You can stop worrying about global warming now (assuming you actually were) because none of that stuff is going to matter in a couple of decades. According to British futurist and environmentalist James Lovelock, the day is coming – probably in your lifetime – when our technology is going to “evolve” on its own and become so vastly more intelligent and capable than us that we will almost immediately become irrelevant. He foresees the rapid rise of a generation of cyborgs, but he’s not talking about human beings combing robotics into our frames. They will have no use for us or any contribution we might make to the mix. These cyborgs will build themselves. (NBC News)
For tens of thousands of years, humans have reigned as our planet’s only intelligent, self-aware species. But the rise of intelligent machines means that could change soon, perhaps in our own lifetimes. Not long after that, Homo sapiens could vanish from Earth entirely.
That’s the jarring message of a new book by James Lovelock, the famed British environmentalist and futurist. “Our supremacy as the prime understanders of the cosmos is rapidly coming to end,” he says in the book, “Novacene.” “The understanders of the future will not be humans but what I choose to call ‘cyborgs’ that will have designed and built themselves.”
Lovelock describes cyborgs as the self-sufficient, self-aware descendants of today’s robots and artificial intelligence systems. He calls the looming era of their dominance the Novacene — literally, the “new new” age.
We should probably note (with making any specific diagnoses) that Lovelock just recently celebrated his 100th birthday, so I don’t know if that plays into his thought process here or not. But let’s give him the benefit of the doubt for now.

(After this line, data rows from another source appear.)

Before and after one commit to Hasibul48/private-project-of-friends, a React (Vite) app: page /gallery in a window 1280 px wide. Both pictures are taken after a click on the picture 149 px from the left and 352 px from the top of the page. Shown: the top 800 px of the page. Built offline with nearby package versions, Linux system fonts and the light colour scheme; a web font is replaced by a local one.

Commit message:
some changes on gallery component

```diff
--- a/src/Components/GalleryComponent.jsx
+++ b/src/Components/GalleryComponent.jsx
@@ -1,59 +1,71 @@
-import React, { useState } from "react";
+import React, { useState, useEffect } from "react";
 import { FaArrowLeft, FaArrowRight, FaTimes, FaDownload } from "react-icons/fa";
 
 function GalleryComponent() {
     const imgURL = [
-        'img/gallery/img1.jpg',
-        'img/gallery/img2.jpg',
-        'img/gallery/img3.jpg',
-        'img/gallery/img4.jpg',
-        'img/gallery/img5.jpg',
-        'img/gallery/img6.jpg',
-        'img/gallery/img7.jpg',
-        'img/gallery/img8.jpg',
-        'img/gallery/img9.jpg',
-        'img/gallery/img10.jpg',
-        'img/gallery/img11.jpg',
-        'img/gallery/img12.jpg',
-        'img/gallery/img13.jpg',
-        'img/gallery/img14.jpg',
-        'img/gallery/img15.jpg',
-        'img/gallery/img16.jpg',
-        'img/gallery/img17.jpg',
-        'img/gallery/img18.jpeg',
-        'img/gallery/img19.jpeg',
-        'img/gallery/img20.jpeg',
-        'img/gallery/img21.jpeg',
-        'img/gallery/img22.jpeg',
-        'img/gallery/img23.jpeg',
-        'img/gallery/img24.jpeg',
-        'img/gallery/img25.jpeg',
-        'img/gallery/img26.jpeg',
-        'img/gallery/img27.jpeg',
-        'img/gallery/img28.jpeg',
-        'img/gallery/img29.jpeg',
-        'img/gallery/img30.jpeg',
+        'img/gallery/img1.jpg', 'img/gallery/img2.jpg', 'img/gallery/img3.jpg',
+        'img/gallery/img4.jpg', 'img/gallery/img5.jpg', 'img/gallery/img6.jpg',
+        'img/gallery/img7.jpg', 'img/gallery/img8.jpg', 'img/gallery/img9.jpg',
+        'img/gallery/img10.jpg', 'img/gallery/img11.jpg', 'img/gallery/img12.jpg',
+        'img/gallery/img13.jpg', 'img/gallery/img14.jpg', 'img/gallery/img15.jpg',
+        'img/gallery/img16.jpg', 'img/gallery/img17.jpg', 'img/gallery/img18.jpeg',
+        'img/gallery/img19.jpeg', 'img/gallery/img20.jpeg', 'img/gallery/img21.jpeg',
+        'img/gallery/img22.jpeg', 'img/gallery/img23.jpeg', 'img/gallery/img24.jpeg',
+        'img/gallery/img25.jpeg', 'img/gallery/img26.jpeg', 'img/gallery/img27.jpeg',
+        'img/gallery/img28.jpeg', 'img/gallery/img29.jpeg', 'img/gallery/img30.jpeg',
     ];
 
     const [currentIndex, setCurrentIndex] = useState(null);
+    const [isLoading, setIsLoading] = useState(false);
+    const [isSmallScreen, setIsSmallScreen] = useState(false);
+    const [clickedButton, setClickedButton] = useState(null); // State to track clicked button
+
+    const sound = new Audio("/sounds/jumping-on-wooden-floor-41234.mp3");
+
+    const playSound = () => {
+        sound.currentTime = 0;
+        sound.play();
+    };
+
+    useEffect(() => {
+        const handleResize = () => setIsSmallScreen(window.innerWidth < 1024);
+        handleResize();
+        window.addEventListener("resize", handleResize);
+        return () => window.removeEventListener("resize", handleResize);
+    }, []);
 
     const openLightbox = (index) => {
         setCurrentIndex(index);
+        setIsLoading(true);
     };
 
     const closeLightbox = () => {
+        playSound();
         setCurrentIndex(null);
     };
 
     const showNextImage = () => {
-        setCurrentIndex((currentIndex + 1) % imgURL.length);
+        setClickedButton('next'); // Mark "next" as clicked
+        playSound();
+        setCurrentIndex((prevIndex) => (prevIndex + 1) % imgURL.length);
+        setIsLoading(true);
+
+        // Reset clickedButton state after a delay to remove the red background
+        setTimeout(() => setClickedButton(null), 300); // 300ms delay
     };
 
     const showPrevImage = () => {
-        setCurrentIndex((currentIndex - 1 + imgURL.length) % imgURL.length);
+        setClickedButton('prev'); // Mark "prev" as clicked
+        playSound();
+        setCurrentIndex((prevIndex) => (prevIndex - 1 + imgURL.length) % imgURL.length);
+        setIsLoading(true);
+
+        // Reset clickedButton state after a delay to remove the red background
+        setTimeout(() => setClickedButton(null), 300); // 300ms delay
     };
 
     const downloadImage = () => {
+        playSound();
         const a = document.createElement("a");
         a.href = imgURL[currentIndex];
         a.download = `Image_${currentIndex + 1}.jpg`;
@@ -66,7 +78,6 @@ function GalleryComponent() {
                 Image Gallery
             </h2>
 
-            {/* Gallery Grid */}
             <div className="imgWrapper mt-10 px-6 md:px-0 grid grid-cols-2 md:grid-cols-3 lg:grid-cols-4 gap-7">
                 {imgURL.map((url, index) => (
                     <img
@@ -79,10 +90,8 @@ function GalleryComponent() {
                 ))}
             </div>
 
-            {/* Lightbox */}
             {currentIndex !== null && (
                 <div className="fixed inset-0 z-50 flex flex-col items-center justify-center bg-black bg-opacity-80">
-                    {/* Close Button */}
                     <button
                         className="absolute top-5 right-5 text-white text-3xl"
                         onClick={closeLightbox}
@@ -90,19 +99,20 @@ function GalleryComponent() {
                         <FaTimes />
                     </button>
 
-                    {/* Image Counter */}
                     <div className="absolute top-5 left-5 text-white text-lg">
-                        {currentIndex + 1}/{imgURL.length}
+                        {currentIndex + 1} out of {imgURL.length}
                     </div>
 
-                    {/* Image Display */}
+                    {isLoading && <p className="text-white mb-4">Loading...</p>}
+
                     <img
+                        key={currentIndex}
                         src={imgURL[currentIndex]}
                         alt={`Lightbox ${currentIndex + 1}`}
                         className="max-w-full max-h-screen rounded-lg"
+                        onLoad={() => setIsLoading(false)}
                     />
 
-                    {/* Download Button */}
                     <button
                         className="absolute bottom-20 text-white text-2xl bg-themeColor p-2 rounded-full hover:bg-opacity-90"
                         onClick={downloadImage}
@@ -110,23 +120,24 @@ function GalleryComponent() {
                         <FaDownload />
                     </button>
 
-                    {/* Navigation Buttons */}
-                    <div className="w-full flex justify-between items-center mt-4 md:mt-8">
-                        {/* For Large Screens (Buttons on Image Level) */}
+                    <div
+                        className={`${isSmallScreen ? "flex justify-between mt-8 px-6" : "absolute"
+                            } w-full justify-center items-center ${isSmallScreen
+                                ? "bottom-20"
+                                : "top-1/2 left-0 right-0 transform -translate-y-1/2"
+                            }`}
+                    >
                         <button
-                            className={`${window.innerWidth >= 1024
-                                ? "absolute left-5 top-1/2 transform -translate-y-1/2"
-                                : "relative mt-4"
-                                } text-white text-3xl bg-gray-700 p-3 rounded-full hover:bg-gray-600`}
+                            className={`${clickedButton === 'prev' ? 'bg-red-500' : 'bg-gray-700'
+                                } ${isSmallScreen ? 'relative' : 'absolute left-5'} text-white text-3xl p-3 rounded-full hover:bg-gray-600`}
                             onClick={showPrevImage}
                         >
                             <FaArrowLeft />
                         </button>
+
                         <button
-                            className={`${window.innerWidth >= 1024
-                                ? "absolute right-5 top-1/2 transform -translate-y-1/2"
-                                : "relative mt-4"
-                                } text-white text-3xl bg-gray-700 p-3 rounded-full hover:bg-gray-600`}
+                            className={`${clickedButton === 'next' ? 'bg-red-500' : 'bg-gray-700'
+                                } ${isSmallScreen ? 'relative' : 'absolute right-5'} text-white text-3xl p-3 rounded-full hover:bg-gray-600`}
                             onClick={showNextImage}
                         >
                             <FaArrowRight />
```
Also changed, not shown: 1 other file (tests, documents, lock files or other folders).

The author sees this rise of the machines as the dawning of the Novacene era of Earth’s history. (We’re currently in the Holocene era.) And it will be the last era where man walks the Earth. Indeed, it may be the end of all biological life on the planet and the beginning of a new world tailored to the needs of machines.
Lovelock doesn’t get around to saying precisely how we’re going to be wiped out. In fact, he suggests that our new machine overlords might actually find us rather interesting, at least in a lab animal/pet sort of way, and want to keep us around for a while. Well, some of us at least. But in the end, these new cyborgs will almost certainly realize that they can improve conditions on the planet for themselves. For example, oxygen leads to rust, so they might decide to kill off all the plants so their metal frames don’t fall apart so quickly. Of course, total oxygen depletion would be problematic for the remaining humans.
Is any of this even possible? Lovelock is hailed in some circles as a genius, so I won’t write him off entirely. But I’ve been pondering some of these questions for a long time and researching what others have accomplished in related fields. I can assure you that not everyone is convinced that a sentient artificial intelligence capable of original thought is even possible. And that’s because we still don’t even know how the human brain works.
Don’t get me wrong. We’ve made great advances in addressing medical problems in our brains. We’ve also learned loads about which portions of the brain are used for various types of thinking and activities. But we still don’t really know how we think. How we store, process and recall memories. There is no formula for consciousness. How can we create a conscious machine when we don’t even know how we manage the feat ourselves?
That’s the missing piece of the puzzle. And without it, there’s no true, independent AI and none of Lovelock’s cyborgs. So maybe you shouldn’t start spending all of your retirement savings in Vegas just yet.